Trevor’s current projects

Research in progress

  1. Oligo-Miocene avifaunas of Australia – taxonomy and phylogenetics. I began this work as a Post-Doctoral Fellow at the University of New South Wales (2009-2011) on a Linkage Project with numerous collaborators contracted to the Australian Research Council. Current and recent projects address cormorant, rail, pigeon, and emu evolution in Australia.
  2. Miocene fauna of New Zealand – description of the terrestrial vertebrates from the St Bathans Fauna, Otago, New Zealand, including frogs, squamates, birds, and mammals with several collaborators. In the period 2001-2005, I began the first major investigations of the terrestrial Miocene vertebrate faunas of NZ with New Zealand colleagues.

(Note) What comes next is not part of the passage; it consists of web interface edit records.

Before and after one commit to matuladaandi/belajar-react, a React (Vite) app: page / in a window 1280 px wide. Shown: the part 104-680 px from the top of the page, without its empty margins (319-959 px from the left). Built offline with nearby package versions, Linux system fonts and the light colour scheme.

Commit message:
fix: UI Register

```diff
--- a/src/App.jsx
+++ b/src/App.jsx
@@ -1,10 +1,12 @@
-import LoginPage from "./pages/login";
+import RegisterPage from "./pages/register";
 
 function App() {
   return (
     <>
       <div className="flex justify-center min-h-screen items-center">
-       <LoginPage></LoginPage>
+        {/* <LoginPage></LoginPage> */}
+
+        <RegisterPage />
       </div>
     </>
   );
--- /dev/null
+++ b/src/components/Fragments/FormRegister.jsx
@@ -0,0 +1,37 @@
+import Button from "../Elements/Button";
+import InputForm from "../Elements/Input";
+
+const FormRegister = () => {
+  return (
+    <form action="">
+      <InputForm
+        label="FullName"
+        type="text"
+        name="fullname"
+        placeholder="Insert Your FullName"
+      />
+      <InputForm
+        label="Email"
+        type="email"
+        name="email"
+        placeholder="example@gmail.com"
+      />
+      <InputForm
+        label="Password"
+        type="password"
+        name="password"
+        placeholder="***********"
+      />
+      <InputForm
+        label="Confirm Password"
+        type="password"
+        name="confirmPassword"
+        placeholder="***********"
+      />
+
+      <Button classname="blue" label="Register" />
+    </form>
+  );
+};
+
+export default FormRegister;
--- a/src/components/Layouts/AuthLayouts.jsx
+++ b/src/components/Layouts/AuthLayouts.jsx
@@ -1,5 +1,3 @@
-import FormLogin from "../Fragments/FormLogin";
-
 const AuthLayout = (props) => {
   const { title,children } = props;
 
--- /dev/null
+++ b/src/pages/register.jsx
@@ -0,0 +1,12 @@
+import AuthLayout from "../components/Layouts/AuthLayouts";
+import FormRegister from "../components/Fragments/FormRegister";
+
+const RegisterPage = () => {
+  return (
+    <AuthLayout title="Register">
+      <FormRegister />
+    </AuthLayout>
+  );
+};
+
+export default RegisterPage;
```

During my PhD (2006-2008), and until the present, I continued this research with Australian Research Council (DP0770660), and UNSW support (UNSW Goldstar awards 2010, 2011) with Dr Suzanne Hand and Professor Michael Archer (UNSW) and Alan Tennyson (Te Papa) and Paul Scofield (Canterbury Museum) resulting in several publications on all groups in this fauna (see Bibliography), so effectively identifying the international significance of this fauna. We continue this research now (2012-2014) with renewed ARC funding (DP120100486) with Steve Salisbury (University Queensland) to continue describing the birds, mammals and reptiles of this diverse fauna.

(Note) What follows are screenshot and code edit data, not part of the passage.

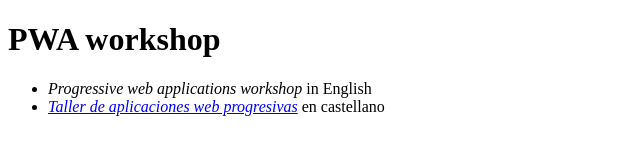
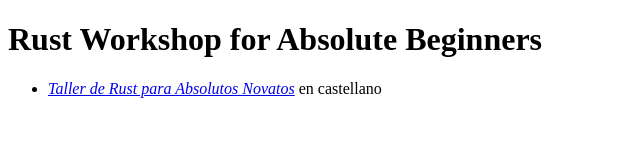
Before and after one commit to delapuente/rust-workshop, a website: page root/index.html in a window 1280 px wide. Shown: the whole page, without its empty margins (0-640 px from the left). Drawn offline with Linux system fonts and the light colour scheme.

Commit message:
Updating the main page

```diff
--- a/root/index.html
+++ b/root/index.html
@@ -1,17 +1,17 @@
 <!doctype html>
 <html>
 <head>
-    <title>PWA workshop</title>
+    <title>Rust Workshop for Absolute Beginners</title>
     <meta charset="utf-8">
     <meta name="viewport" content="width=device-width, initial-scale=1">
 </head>
 
 <body>
-    <h1>PWA workshop</h1>
+    <h1>Rust Workshop for Absolute Beginners</h1>
 
     <nav><ul>
-        <li><i>Progressive web applications workshop</i> in English</li>
-        <li><a href="es/"><i>Taller de aplicaciones web progresivas</i></a> en castellano</li>
+        <!-- <li><i>Rust for Aboslute Beginners Workshop</i> in English</li> -->
+        <li><a href="es/"><i>Taller de Rust para Absolutos Novatos</i></a> en castellano</li>
     </ul></nav>
 </body>
 </html>
```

  3. The Quaternary avifauna of New Zealand, and how this relates to climate/vegetation, with emphases on palaeoecology and taxonomic issues. This involves collaborations with several researchers re work on moa and other birds. 1, as an associate CI on a NZ Marsden funded project (New Zealand’s Megaherbivores. Their ecological roles and impact of their extinction on indigenous vegetation communities.) led by CIs Jamie Wood & Janet Wilmshurst, Lincoln University, Lincoln, Canterbury, New Zealand, with another associate CI (A. Cooper). This is examining the ecological roles of moa (Aves: Dinornithiformes) and the impact of their extinction through multidisciplinary methods. (http://www.landcareresearch.co.nz/research/ecosystems/megaherbivores/index.asp); 2, I am collaborating with Alan Cooper and Nicolas Rawlence, Australian Centre for Ancient DNA, Adelaide University, SA, on molecular-based phylogenetic studies of moas; 3, I was recently a supervisor for Gillian Gibb, a PhD candidate at Massey University for her just submitted molecular-based project The Phylogeny of New Zealand Birds.

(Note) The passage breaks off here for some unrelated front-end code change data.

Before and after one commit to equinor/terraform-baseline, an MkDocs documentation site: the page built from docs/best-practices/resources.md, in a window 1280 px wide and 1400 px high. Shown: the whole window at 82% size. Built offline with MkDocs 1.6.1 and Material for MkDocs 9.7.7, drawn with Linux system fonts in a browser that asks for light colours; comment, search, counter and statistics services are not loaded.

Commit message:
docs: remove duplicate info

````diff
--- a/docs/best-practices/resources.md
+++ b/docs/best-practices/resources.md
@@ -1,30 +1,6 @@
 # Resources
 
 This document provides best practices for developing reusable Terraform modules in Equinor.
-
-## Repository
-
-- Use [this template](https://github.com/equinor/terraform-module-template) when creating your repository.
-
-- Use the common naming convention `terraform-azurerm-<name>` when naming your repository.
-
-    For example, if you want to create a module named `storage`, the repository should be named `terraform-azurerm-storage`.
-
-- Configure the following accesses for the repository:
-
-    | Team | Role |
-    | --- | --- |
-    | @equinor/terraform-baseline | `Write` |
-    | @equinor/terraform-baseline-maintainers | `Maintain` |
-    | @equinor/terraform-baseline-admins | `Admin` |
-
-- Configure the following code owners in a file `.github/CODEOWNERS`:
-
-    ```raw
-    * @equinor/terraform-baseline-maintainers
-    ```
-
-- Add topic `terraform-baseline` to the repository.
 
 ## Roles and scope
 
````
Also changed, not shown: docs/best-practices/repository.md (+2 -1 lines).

  4. Pacific palaeofaunas. Current projects include New Caledonia, Vanuatu, and Austral Islands, to determine the original prehuman faunal composition. Work to describe these faunas and the new taxa represented is in progress with several collaborators. The New Caledonian work is part of a project on the prehistoric colonisation of the Central Pacific directed by Prof. A. J. Anderson, Australian National University. The Vanuatu work on turtles and birds is with Dr Stuart Bedford and Professor Matthew Spriggs of ANU.